I know I’m not alone.
It feels like we’ve been in the “Crush It Age.” Every time you turn around, somebody is crushing something.
Some dark corner of my mind used to whisper to me: “This is all true, Carl. If you don’t keep hustling, you’ll end up falling behind, and no one will listen to you. Ever. Again. Then, you’ll just be another failure, left to crawl under a rock, cold and alone to die!”
But then, I appointed myself King of Permission Granting. And my first act as king was to grant myself—and everyone else—permission to declare the Crush It Age finished.
So, what comes next? The Age of Work Hard, Rest Hard.
In this Age, we’re still hustling. But we’re also resting. In fact, we’re trying to be as good at resting as we are at crushing things. We’re becoming pros at turning off social media, getting great sleep, working less, and living more.
We’re making “being rested” cool. So when people ask how you’re doing, you can say, “Sit down. Let’s talk about it for a minute because I have time for you, my friend.” At a minimum, you should be able to answer, “Rested, and how are you?”

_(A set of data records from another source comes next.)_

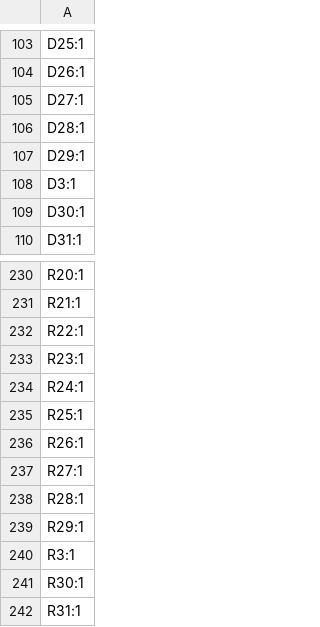
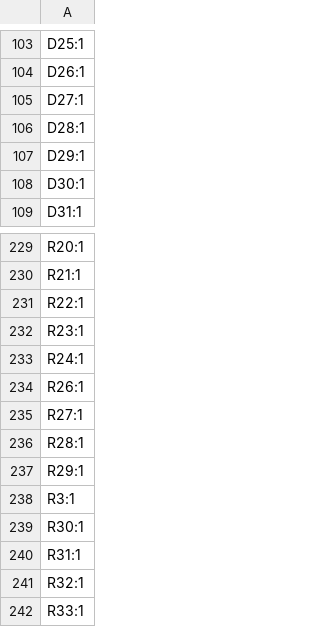
Before and after one commit to Nicolai-Electronics/tanmatsu-hardware, a CSV file: production/designators.csv, drawn as a sheet; only a part is shown, gaps mark what is left out; the shorter side is filled out with more unchanged rows.

```diff
--- a/production/designators.csv
+++ b/production/designators.csv
@@ -107,3 +107,2 @@ D28:1
 D29:1
-D3:1
 D30:1
@@ -234,3 +233,2 @@ R23:1
 R24:1
-R25:1
 R26:1
```
Also changed, not shown: production/bom.csv, production/positions.csv, 11 other files.
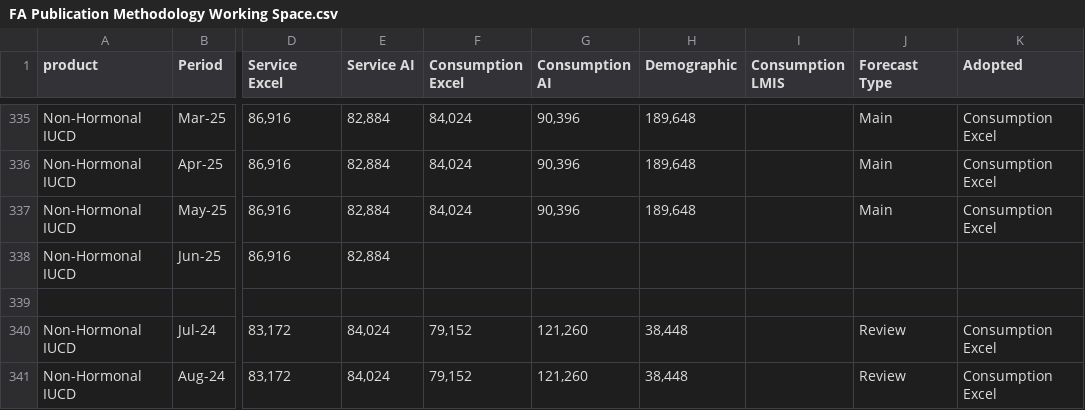
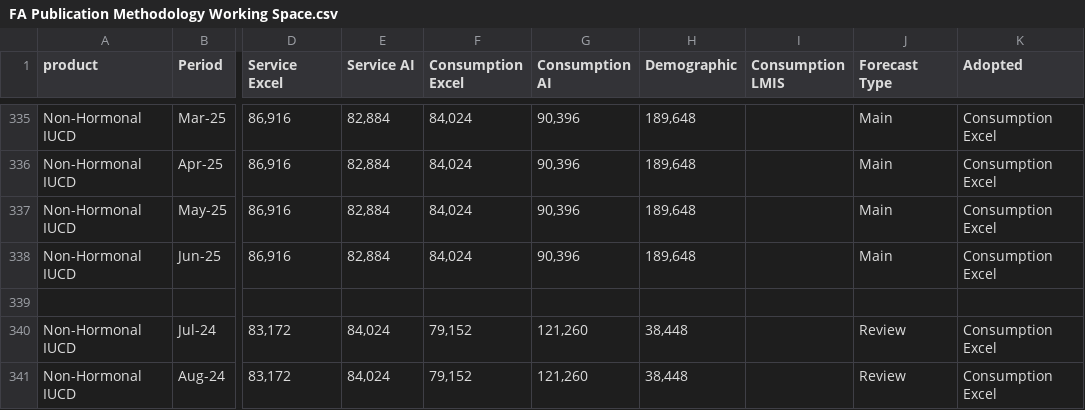
Before and after one commit to Grace-01-cell/Forecast-Accuracy-Publication-Folder, a CSV file: api/FA Publication Methodology Working Space.csv, drawn as a sheet; only a part is shown, gaps mark what is left out; the diff names each change by its address in the sheet, - before the commit and + after, or states it on an @@ line.

```diff
--- a/api/FA Publication Methodology Working Space.csv
+++ b/api/FA Publication Methodology Working Space.csv
-F338 (Consumption Excel): (empty)
+F338 (Consumption Excel): 84,024
-G338 (Consumption AI): (empty)
+G338 (Consumption AI): 90,396
-H338 (Demographic): (empty)
+H338 (Demographic): 189,648
-J338 (Forecast Type): (empty)
+J338 (Forecast Type): Main
-K338 (Adopted): (empty)
+K338 (Adopted): Consumption Excel
```
Also changed, not shown: 6 other files.
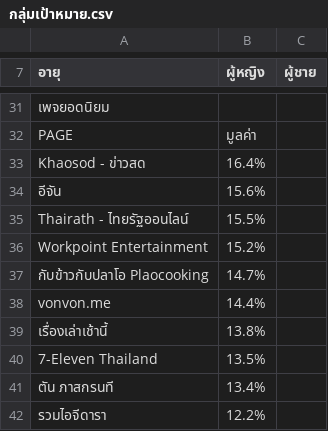
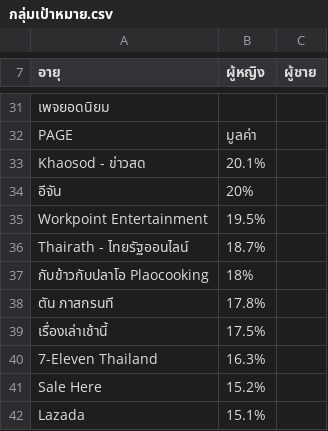
Before and after one commit to AegisRoClassic/AegisRoClassic, a CSV file: กลุ่มเป้าหมาย.csv, drawn as a sheet; only a part is shown, gaps mark what is left out; removed rows and columns are numbered as before the commit, all else as after; the diff covers the shown part only; the diff names each change by its address in the sheet, - before the commit and + after, or states it on an @@ line.

```diff
--- a/กลุ่มเป้าหมาย.csv
+++ b/กลุ่มเป้าหมาย.csv
-B33 (ผู้หญิง): 16.4%
+B33 (ผู้หญิง): 20.1%
-B34 (ผู้หญิง): 15.6%
+B34 (ผู้หญิง): 20%
-row 35: Thairath - ไทยรัฐออนไลน์ | 15.5%
-B35 (ผู้หญิง): 15.2%
+B35 (ผู้หญิง): 19.5%
+row 36: Thairath - ไทยรัฐออนไลน์ | 18.7%
-B37 (ผู้หญิง): 14.7%
+B37 (ผู้หญิง): 18%
-row 38: vonvon.me | 14.4%
+row 38: ตัน ภาสกรนที | 17.8%
-B39 (ผู้หญิง): 13.8%
+B39 (ผู้หญิง): 17.5%
-B40 (ผู้หญิง): 13.5%
+B40 (ผู้หญิง): 16.3%
-row 41: ตัน ภาสกรนที | 13.4%
-row 42: รวมไอจีดารา | 12.2%
+row 41: Sale Here | 15.2%
+row 42: Lazada | 15.1%
```
Also changed, not shown: 2 added rows, 2 removed rows and 18 edited cells elsewhere in this file, 8 other files.
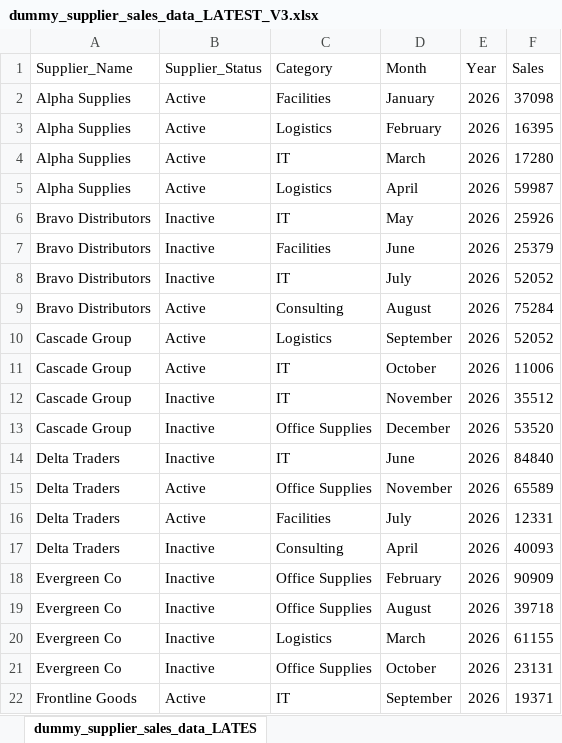
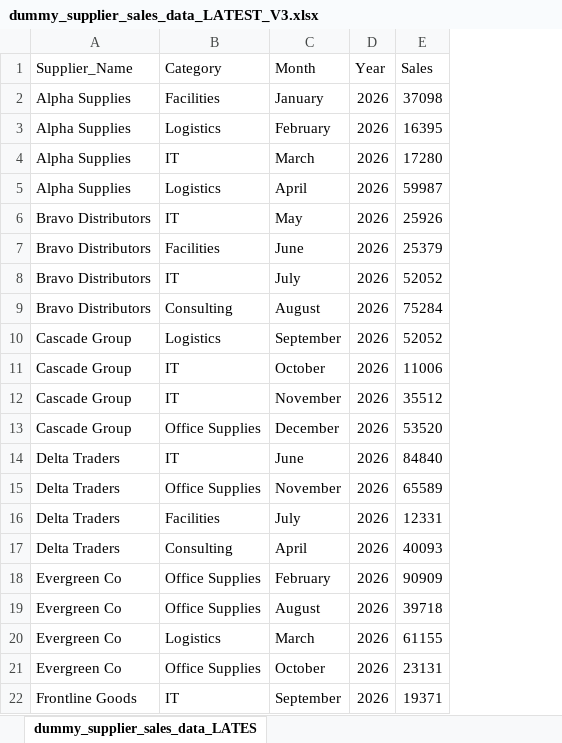
Before and after one commit to gonzaloleiva22gmail/procure-ai-monolith, an Excel workbook: backend/knowledge_base/finance/dummy_supplier_sales_data_LATEST_V3.xlsx, sheet dummy_supplier_sales_data_LATES, drawn as a sheet; values as stored, in another font and other column widths than the file's, no borders; the diff names each change by its address in the sheet, - before the commit and + after, or states it on an @@ line.

Commit message:
Update finance data: Latest V3 Excel

```diff
--- a/backend/knowledge_base/finance/dummy_supplier_sales_data_LATEST_V3.xlsx (sheet dummy_supplier_sales_data_LATES)
+++ b/backend/knowledge_base/finance/dummy_supplier_sales_data_LATEST_V3.xlsx (sheet dummy_supplier_sales_data_LATES)
-column B (Supplier_Status), rows 2-22: Active | Active | Active | Active | Inactive | Inactive | Inactive | Active | Active | Active | Inactive | Inactive | Inactive | Active | Active | Inactive | Inactive | Inactive | Inactive | Inactive | Active
```
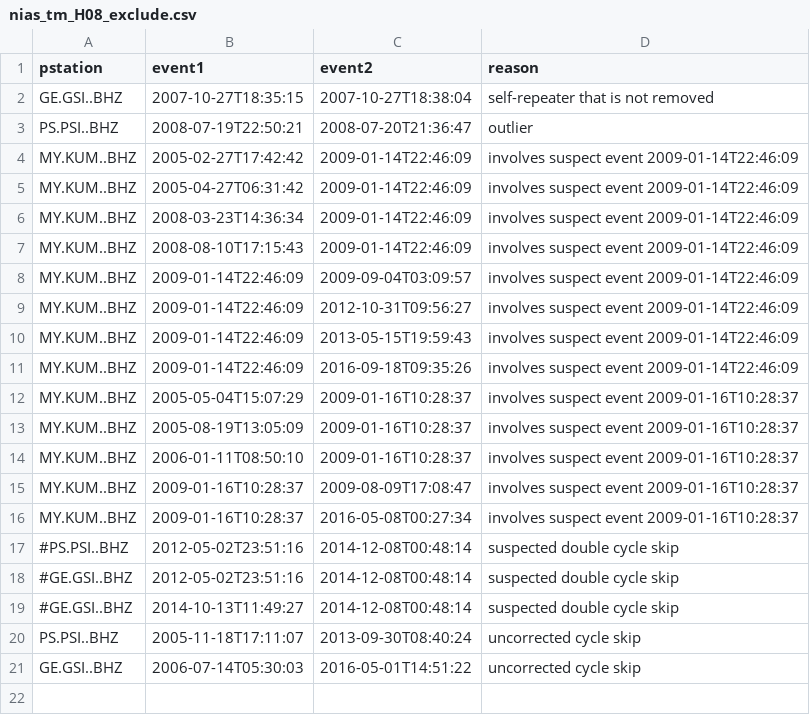
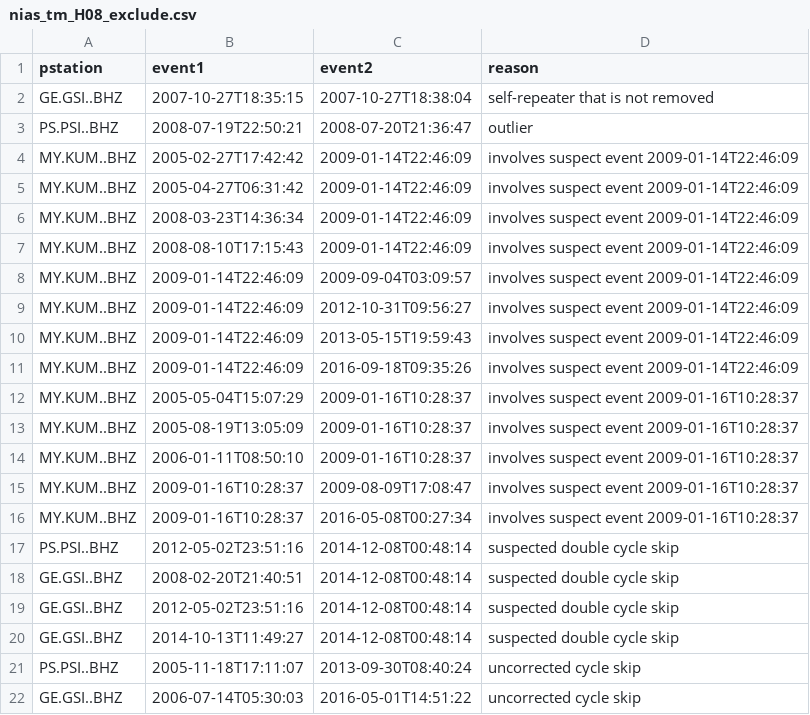
Before and after one commit to joernc/SOT, a CSV file: data/catalogs/nias_tm_H08_exclude.csv, drawn as a sheet.

```diff
--- a/data/catalogs/nias_tm_H08_exclude.csv
+++ b/data/catalogs/nias_tm_H08_exclude.csv
@@ -16,5 +16,6 @@ MY.KUM..BHZ,2009-01-16T10:28:37,2009-08-09T17:08:47,involves suspect event 2009-
 MY.KUM..BHZ,2009-01-16T10:28:37,2016-05-08T00:27:34,involves suspect event 2009-01-16T10:28:37
-#PS.PSI..BHZ,2012-05-02T23:51:16,2014-12-08T00:48:14,suspected double cycle skip
-#GE.GSI..BHZ,2012-05-02T23:51:16,2014-12-08T00:48:14,suspected double cycle skip
-#GE.GSI..BHZ,2014-10-13T11:49:27,2014-12-08T00:48:14,suspected double cycle skip
+PS.PSI..BHZ,2012-05-02T23:51:16,2014-12-08T00:48:14,suspected double cycle skip
+GE.GSI..BHZ,2008-02-20T21:40:51,2014-12-08T00:48:14,suspected double cycle skip
+GE.GSI..BHZ,2012-05-02T23:51:16,2014-12-08T00:48:14,suspected double cycle skip
+GE.GSI..BHZ,2014-10-13T11:49:27,2014-12-08T00:48:14,suspected double cycle skip
 PS.PSI..BHZ,2005-11-18T17:11:07,2013-09-30T08:40:24,uncorrected cycle skip
```
Also changed, not shown: results/nias_tm_H08_ppairs.csv, 3 other files.
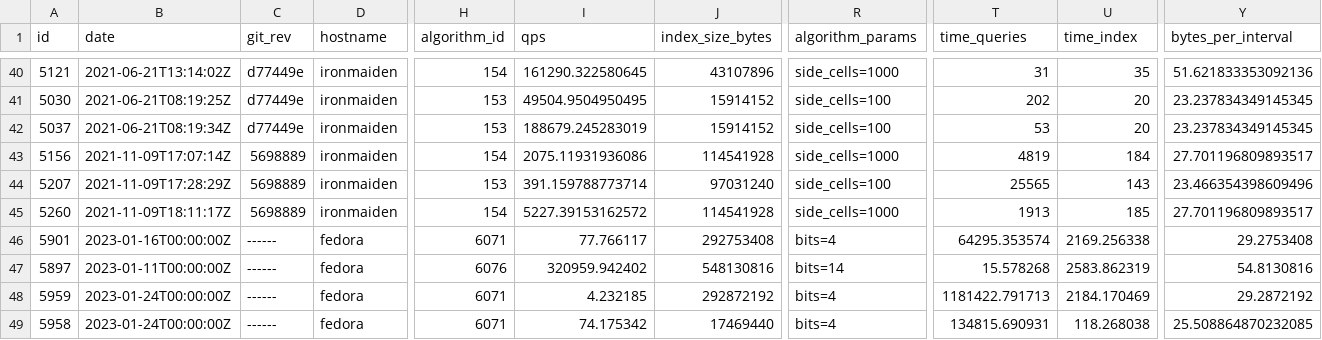
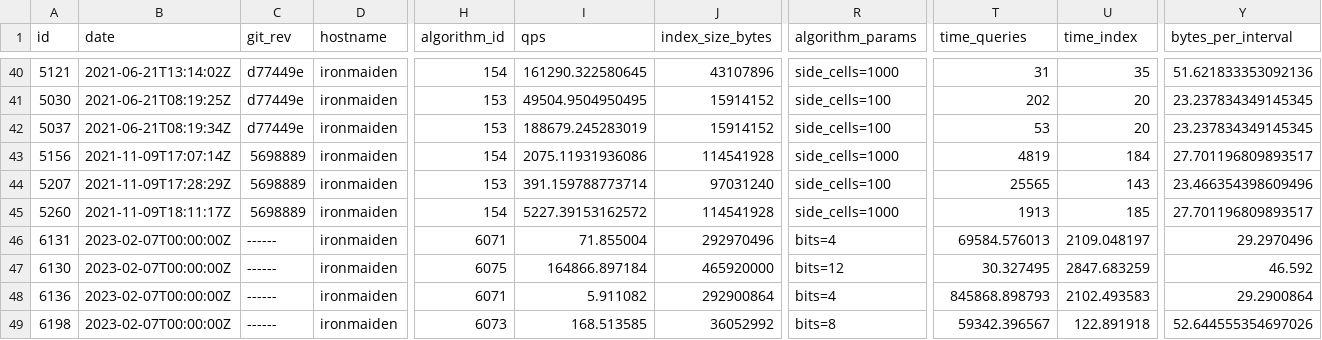
Before and after one commit to Cecca/temporal-index, a CSV file: docs/best.csv, drawn as a sheet; only a part is shown, gaps mark what is left out; the diff covers the shown part only; the diff names each change by its address in the sheet, - before the commit and + after, or states it on an @@ line.

```diff
--- a/docs/best.csv
+++ b/docs/best.csv
-A46 (id): 5901
+A46 (id): 6131
-B46 (date): 2023-01-16T00:00:00Z
+B46 (date): 2023-02-07T00:00:00Z
-D46:D49 (hostname): fedora
+D46:D49 (hostname): ironmaiden
-I46 (qps): 77.766117
+I46 (qps): 71.855004
-J46 (index_size_bytes): 292753408
+J46 (index_size_bytes): 292970496
-T46 (time_queries): 64295.353574
+T46 (time_queries): 69584.576013
-U46 (time_index): 2169.256338
+U46 (time_index): 2109.048197
-Y46 (bytes_per_interval): 29.2753408
+Y46 (bytes_per_interval): 29.2970496
-A47 (id): 5897
+A47 (id): 6130
-B47 (date): 2023-01-11T00:00:00Z
+B47 (date): 2023-02-07T00:00:00Z
-H47 (algorithm_id): 6076
+H47 (algorithm_id): 6075
-I47 (qps): 320959.942402
+I47 (qps): 164866.897184
-J47 (index_size_bytes): 548130816
+J47 (index_size_bytes): 465920000
-R47 (algorithm_params): bits=14
+R47 (algorithm_params): bits=12
-T47 (time_queries): 15.578268
+T47 (time_queries): 30.327495
-U47 (time_index): 2583.862319
+U47 (time_index): 2847.683259
-Y47 (bytes_per_interval): 54.8130816
+Y47 (bytes_per_interval): 46.592
-A48 (id): 5959
+A48 (id): 6136
-B48:B49 (date): 2023-01-24T00:00:00Z
+B48:B49 (date): 2023-02-07T00:00:00Z
-I48 (qps): 4.232185
+I48 (qps): 5.911082
-J48 (index_size_bytes): 292872192
+J48 (index_size_bytes): 292900864
-T48 (time_queries): 1181422.791713
+T48 (time_queries): 845868.898793
-U48 (time_index): 2184.170469
+U48 (time_index): 2102.493583
-Y48 (bytes_per_interval): 29.2872192
+Y48 (bytes_per_interval): 29.2900864
-A49 (id): 5958
+A49 (id): 6198
-H49 (algorithm_id): 6071
+H49 (algorithm_id): 6073
-I49 (qps): 74.175342
+I49 (qps): 168.513585
-J49 (index_size_bytes): 17469440
+J49 (index_size_bytes): 36052992
-R49 (algorithm_params): bits=4
+R49 (algorithm_params): bits=8
-T49 (time_queries): 134815.690931
+T49 (time_queries): 59342.396567
-U49 (time_index): 118.268038
+U49 (time_index): 122.891918
-Y49 (bytes_per_interval): 25.508864870232085
+Y49 (bytes_per_interval): 52.644555354697026
```
Also changed, not shown: 98 edited cells elsewhere in this file, 2 other files.
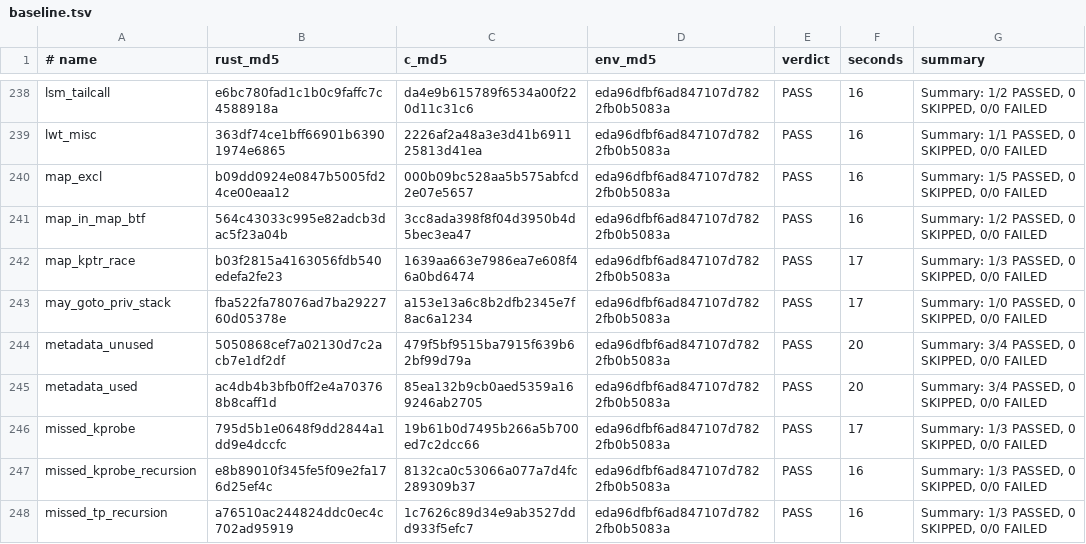
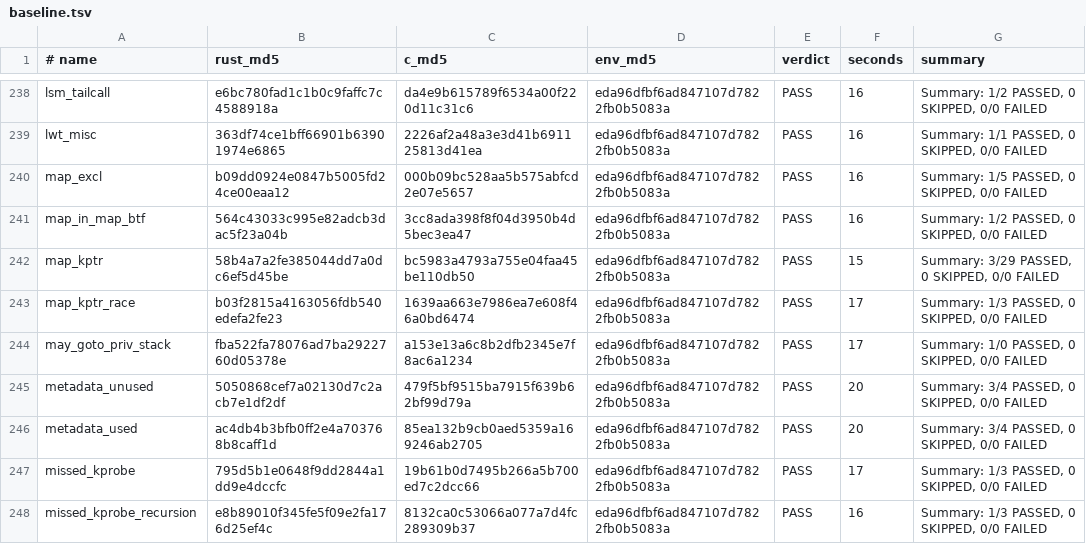
Before and after one commit to prozak/rust-selftests, a TSV file: qemu/gate/baseline.tsv, drawn as a sheet; only a part is shown, gaps mark what is left out; the shorter side is filled out with more unchanged rows; the diff names each change by its address in the sheet, - before the commit and + after, or states it on an @@ line.

```diff
--- a/qemu/gate/baseline.tsv
+++ b/qemu/gate/baseline.tsv
+row 242: map_kptr | 58b4a7a2fe385044dd7a0dc6ef5d45be | bc5983a4793a755e04faa45be110db50 | eda96dfbf6ad847107d7822fb0b5083a | PASS | 15 | Summary: 3/29 PASSED, 0 SKIPPED, 0/0 FAILED
```
Also changed, not shown: equiv/results/baseline.tsv, 1 other file.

I know this sounds like crazy talk, but we can do it. Let’s make it a priority to be human again—to work hard and rest hard without buying into the idea that we’ll fail at life if we rest.”
Before you sit down at your desk, check your diary or log in to that next online meeting, give yourself permission to take a walk outside. Go get some sun, fresh air, Starbucks or anything else that will remind you that you are in control of your decisions. Rest doesn’t have to be passive; active and intentional rest is healthy and brings balance to our hustle culture.
Crush it. Rest up. Repeat.